* _Exercise prompt_
Counting only the lines below that contain the word "nous", what is the total? Give it with no other words.

* _Raw data_
# # # # # # #

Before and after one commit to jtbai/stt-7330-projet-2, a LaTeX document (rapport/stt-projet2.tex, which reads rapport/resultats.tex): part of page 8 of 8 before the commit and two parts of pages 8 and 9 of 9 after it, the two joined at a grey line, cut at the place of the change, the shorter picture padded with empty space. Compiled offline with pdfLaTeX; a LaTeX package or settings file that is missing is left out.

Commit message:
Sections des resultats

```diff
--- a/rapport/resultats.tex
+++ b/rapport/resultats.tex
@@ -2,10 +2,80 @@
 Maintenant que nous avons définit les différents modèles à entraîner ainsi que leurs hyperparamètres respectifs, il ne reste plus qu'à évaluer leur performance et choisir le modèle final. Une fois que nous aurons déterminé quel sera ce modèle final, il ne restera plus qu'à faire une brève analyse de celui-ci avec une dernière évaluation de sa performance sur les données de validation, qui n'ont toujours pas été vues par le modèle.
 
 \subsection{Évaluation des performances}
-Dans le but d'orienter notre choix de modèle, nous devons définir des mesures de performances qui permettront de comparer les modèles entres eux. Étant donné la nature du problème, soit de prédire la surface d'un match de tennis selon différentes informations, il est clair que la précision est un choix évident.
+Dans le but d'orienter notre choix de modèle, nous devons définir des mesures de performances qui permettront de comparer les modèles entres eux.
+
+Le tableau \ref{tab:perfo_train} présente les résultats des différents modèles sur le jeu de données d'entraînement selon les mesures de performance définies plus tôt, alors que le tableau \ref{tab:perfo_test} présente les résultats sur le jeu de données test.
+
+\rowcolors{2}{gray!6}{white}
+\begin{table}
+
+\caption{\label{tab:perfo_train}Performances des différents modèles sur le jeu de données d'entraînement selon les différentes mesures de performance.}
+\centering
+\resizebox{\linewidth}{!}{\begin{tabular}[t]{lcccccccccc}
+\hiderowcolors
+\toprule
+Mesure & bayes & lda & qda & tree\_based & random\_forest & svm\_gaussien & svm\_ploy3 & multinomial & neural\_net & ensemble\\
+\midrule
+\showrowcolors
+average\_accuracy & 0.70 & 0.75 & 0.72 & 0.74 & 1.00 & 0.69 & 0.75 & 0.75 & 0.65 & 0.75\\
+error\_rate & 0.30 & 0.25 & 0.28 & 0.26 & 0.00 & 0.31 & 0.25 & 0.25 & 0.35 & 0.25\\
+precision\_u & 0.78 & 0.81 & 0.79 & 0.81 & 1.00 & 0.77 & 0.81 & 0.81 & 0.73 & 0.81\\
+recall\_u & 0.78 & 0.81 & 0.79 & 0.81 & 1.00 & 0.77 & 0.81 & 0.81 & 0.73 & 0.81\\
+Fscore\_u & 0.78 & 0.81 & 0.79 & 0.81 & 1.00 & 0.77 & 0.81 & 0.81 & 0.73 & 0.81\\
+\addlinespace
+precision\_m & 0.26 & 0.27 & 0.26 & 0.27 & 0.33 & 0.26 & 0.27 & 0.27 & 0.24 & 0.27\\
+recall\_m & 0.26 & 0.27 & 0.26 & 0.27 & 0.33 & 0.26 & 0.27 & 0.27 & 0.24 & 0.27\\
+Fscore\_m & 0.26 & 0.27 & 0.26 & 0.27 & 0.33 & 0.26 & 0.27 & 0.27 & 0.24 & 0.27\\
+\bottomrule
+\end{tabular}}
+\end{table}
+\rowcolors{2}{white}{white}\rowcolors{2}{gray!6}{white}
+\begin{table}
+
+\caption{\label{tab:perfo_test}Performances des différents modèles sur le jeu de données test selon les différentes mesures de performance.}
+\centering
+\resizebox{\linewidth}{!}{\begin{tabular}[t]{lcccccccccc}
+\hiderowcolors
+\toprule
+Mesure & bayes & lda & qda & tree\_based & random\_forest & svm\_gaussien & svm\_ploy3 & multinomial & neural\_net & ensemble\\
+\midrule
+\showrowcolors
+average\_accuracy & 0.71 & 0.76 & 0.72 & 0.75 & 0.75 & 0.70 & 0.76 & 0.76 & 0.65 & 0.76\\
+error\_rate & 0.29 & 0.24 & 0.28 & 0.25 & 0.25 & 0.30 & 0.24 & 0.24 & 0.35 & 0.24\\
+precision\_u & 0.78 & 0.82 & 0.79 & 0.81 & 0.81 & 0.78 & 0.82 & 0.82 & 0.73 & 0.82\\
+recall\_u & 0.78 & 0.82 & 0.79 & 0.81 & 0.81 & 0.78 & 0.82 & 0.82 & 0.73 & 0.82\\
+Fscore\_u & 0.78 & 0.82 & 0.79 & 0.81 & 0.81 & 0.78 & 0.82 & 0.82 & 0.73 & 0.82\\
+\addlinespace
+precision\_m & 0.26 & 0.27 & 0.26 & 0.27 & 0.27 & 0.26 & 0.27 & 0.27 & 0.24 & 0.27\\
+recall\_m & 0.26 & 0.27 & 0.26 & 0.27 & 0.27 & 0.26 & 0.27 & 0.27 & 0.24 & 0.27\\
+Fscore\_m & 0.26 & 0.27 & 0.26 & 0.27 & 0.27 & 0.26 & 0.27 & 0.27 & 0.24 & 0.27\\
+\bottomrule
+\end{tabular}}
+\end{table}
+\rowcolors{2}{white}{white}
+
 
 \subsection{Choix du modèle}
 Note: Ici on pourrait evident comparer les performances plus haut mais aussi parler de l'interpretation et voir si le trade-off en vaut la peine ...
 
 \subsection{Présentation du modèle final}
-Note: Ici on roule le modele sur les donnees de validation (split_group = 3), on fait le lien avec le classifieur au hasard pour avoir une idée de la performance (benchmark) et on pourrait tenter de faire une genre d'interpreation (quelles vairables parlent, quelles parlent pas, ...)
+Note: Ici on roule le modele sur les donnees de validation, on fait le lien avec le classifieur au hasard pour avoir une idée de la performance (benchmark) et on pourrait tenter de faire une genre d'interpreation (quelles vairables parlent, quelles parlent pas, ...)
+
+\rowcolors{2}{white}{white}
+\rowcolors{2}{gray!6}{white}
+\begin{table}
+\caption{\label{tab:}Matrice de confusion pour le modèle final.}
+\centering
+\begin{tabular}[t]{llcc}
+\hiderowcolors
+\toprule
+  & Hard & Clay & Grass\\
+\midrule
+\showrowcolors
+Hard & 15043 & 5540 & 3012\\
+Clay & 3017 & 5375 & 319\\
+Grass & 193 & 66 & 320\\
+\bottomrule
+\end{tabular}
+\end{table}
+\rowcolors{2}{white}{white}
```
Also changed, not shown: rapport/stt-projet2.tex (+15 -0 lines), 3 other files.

# # # # # # #

* _Solution to the exercise_
3